Cancerous cells are being found more and more frequently in men and women each year. There are two known causes to this phenomenon: the tumor suppressor genes and proto-oncogenes. They are mutations that occur in the main cells of the body that ultimately lead to the formation of cancer. A single gene mutation is all that is necessary to drive the cancer cells to grow and divide uncontrollably. As this occurs the body cells go into apoptosis; if the patient does not take the necessary steps for immediate treatment he/she will most likely die since cancer cells rapidly begin to encompass the whole body.
Proto-oncogenes are a group of genes that regulate the function of normal cells in the body, but when mutated cause oncogenes to form; cancerous cells. Proto-oncogenes, when not mutated encode the proteins that are necessary for the function of cell division. They also aid the cells from differentiating and going into cell death. All these steps are necessary for proper human development, but can cause a problem when used in overload. As proto-oncogenes multiply in an excessive amount they form into cancerous cells (oncogenes) which cause rapid cell division, cell differentiation and cell death.
The rapid growth of proto-oncogenes is not the only mechanism that causes oncogenes to become activated, they are also many others. Mutations are one of the many other factors that cause these cancerous cells to form. These may include insertions, deletions, or point mutations in the gene sequences of the proto-oncogenes. This begins to increase transcription and chromosomal copies in the body. Chromosomal translocation of the proto-oncogenes causes the genes to be relocated to a different chromosomal site, this results in higher expression.
In many other cases chromosomal translocation can form a protein product with oncogenic activity, the only way that this can happen is when a second gene binds with the proto-oncogene and moves with it to a different chromosomal site. 2 Mutations are the main reason that cancer cells form in the body. Just one single gene mutation is all that is necessary for this to occur, but it involves several processes. The cell first undergoes several mutations; this increases proto-oncogene function and decreases the production of tumor suppressor genes.

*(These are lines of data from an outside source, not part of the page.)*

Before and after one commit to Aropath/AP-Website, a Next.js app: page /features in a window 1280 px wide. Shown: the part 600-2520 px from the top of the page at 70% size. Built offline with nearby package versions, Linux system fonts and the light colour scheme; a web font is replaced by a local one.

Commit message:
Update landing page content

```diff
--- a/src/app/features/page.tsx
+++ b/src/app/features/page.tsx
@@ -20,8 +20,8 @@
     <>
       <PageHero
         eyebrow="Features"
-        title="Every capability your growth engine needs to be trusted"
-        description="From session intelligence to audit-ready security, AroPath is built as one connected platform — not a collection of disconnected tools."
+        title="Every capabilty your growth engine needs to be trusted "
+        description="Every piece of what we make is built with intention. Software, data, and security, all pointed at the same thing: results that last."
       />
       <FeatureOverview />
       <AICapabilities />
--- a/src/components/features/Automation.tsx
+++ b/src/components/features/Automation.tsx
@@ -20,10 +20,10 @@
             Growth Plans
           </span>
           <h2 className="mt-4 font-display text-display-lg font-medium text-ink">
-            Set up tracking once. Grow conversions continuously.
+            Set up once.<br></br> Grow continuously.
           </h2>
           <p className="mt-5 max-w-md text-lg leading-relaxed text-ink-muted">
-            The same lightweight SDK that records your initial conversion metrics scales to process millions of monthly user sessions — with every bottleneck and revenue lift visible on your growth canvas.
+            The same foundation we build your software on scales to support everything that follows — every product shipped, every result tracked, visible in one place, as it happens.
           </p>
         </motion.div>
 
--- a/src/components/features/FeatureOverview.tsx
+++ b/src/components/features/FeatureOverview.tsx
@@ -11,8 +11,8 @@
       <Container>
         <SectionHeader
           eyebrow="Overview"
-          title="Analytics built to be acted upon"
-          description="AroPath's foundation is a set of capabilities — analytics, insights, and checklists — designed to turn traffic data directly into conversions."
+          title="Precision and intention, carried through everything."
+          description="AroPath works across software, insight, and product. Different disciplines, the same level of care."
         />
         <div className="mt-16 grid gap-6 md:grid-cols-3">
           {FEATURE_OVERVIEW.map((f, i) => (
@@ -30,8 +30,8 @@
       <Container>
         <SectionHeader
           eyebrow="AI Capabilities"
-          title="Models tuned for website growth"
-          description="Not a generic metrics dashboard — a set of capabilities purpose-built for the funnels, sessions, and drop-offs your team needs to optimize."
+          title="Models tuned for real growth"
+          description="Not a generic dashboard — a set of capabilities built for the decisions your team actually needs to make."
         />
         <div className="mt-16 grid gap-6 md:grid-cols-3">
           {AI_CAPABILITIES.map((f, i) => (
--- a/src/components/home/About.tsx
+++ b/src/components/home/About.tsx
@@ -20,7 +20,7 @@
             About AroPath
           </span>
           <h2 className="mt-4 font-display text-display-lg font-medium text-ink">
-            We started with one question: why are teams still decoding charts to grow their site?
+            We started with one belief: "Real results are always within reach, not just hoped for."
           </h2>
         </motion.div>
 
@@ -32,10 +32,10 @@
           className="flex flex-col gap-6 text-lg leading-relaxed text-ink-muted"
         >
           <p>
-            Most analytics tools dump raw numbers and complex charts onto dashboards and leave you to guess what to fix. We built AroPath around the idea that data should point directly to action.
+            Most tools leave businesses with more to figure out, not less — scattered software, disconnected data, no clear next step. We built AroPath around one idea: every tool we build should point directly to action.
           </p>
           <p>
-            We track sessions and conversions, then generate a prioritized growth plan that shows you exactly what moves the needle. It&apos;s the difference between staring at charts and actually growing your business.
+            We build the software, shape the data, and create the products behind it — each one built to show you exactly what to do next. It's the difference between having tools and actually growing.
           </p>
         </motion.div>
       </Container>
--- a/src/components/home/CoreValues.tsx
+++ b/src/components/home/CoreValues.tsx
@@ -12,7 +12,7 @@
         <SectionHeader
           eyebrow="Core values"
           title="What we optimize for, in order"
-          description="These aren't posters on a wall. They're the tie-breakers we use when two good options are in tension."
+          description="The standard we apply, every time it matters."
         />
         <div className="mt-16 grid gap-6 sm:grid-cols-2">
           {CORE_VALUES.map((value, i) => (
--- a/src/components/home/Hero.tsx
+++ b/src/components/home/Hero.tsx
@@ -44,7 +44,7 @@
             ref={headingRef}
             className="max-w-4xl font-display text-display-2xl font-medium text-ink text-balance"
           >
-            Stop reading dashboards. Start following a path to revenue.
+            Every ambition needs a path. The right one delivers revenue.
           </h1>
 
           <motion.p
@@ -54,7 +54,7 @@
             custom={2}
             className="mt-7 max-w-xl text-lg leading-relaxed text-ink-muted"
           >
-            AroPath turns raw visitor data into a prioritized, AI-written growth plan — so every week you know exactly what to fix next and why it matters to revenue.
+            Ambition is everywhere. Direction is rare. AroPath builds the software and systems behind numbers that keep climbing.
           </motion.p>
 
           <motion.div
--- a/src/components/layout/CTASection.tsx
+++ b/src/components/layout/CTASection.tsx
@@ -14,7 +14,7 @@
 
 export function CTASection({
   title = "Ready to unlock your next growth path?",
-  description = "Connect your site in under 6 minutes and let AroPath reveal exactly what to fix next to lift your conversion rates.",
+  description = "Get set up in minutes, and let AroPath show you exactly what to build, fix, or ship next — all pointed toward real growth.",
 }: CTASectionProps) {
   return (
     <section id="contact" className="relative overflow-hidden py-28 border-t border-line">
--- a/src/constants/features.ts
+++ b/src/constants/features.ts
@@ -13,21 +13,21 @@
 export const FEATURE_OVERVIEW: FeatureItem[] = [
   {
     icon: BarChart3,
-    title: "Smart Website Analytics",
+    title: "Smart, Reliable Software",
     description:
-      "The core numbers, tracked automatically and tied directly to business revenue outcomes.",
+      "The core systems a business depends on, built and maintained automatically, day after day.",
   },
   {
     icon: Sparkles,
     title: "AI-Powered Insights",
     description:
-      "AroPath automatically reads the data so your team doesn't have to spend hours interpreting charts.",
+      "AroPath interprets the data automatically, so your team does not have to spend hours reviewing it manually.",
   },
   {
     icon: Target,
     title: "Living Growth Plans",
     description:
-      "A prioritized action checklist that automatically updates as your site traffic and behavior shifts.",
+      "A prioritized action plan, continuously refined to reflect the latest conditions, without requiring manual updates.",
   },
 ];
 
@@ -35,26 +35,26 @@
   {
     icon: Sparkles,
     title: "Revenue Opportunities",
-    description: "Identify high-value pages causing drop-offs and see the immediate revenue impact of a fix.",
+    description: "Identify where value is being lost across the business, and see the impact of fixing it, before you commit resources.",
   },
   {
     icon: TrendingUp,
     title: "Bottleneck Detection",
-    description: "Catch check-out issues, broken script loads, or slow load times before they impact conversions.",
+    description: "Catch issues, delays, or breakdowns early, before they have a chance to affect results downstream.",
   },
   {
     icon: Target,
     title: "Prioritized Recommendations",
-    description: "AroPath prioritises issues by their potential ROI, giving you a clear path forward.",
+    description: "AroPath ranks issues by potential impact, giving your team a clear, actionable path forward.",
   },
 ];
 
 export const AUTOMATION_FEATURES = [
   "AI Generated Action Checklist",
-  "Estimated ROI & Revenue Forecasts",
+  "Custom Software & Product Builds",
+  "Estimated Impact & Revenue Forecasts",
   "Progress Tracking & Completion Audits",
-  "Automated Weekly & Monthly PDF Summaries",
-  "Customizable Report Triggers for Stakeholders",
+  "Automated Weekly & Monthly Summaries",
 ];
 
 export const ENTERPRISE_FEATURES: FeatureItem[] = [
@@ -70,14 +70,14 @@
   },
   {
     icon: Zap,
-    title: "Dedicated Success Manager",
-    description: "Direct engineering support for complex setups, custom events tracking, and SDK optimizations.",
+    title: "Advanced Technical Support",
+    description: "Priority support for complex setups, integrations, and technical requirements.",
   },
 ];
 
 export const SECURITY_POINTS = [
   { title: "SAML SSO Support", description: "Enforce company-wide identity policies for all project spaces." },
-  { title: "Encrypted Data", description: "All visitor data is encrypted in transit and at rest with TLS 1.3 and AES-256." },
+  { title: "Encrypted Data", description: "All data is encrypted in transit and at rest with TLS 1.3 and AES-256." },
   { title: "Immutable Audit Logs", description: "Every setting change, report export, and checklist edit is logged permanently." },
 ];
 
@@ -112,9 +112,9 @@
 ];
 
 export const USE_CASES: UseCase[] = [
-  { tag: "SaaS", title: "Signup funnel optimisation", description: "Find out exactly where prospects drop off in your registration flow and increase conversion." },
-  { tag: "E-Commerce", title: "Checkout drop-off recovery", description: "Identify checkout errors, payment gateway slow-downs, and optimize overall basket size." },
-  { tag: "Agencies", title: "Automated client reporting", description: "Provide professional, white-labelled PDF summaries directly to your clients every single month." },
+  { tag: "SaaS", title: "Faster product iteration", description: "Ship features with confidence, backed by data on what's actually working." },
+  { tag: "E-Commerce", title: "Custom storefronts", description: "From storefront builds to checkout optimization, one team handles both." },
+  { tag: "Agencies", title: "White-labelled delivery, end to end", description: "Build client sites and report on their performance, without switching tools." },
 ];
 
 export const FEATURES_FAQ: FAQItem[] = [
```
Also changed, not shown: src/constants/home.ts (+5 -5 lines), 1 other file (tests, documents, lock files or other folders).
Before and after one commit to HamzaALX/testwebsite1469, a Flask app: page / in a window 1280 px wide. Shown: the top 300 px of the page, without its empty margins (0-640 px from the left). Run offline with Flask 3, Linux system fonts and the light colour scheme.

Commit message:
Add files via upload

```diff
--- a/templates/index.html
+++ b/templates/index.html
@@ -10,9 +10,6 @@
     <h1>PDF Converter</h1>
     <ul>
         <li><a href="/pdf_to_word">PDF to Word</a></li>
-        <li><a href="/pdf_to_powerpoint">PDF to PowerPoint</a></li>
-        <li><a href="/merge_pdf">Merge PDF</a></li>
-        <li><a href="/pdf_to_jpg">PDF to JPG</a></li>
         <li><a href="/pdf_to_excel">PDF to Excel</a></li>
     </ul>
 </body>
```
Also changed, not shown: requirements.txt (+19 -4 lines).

Transformation of normal cells into cancerous cells is now occurring at this point. The chromosomes are now starting to be abnormally produced; this alters the gene sequences on the given chromosomes. As the cells grow rapidly and divide uncontrollably they do not respond well to increased chromosome production which leads to even more abnormal changes in chromosome number as the cells continue to divide.
The cells are now at an instable state; this is all due to the oncogenic genes which are the main reason scientists say cancer occurs. Oncogenic genes that fuse with other mutations are the main cause for the growth, division, and survival of the cancerous cells in the body. As the cancer cells begin to take over the body they form large masses of tissue called tumors.
These are very dangerous to a person’s health and need to be treated immediately as they cause the main systems of the body to be altered and release hormones that change the appearance and function of the body. There are two main types of tumors that can form: benign and malignant. Benign, is the more tolerable tumor that stays in one place and does grow at an uncontrollable rate.
This is in contrast to a malignant tumor which is very severe and dangerous. A malignant tumor can either move through the blood vessels and destroy the healthy tissue or the cell can begin to produce new blood vessels on which it feeds on. The result of uncontrollable tumor growth is called metastasis and it is very hard to treat. The spread of these cancer cells that later on form into tumors is most likely due to the adhesion of the oncogenes as they travel throughout the body.
They adhere to certain regions forming cancerous cells then continue to move on repeating the same process over and over, this 3 results in the formation of a massive tumor tissue. Since oncogenes, unlike normal cells do not go through programmed cell death they just continue to grow and divide destroying the body little by little. One form of cancer that results from these tumors is called breast cancer. Men and women can both obtain this type of cancer but it is more commonly found in women. This begins in the breast cells, which are made up of many microscopic cells but as they begin to grow uncontrollably at a fast rate they form into cancerous cells.
This can either occur in the milk duct region of the breasts; the inner lining or the lobules which is the less common form. Invasive breast cancer is more severe as it can travel throughout other parts of the body and spread into the organs and blood stream. The non-invasive type stays in the breast cell regions where it originated but can eventually break out and form into the invasive type. There is no set cure for cancer but treatment is the necessary step a patient should take to try and resolve this issue.
There are several options which include radiation, chemotherapy, and in regards to breast cancer a mastectomy which is when the cancerous part of the breast tissue is surgically removed. Scientists have been researching for years on ways to cure this terrible disease which strikes men and women every year but no set cure has been discovered. This means that cancer patient’s proto-oncogenes that mutate will continue to form into oncogenes. For this reason cancerous cells will continue to grow, divide, and survive in patients unless the oncogene gene can be suppressed in some way. One mechanism could be to somehow reverse the mutated result of a proto-oncogene but no set research has been found for this to occur.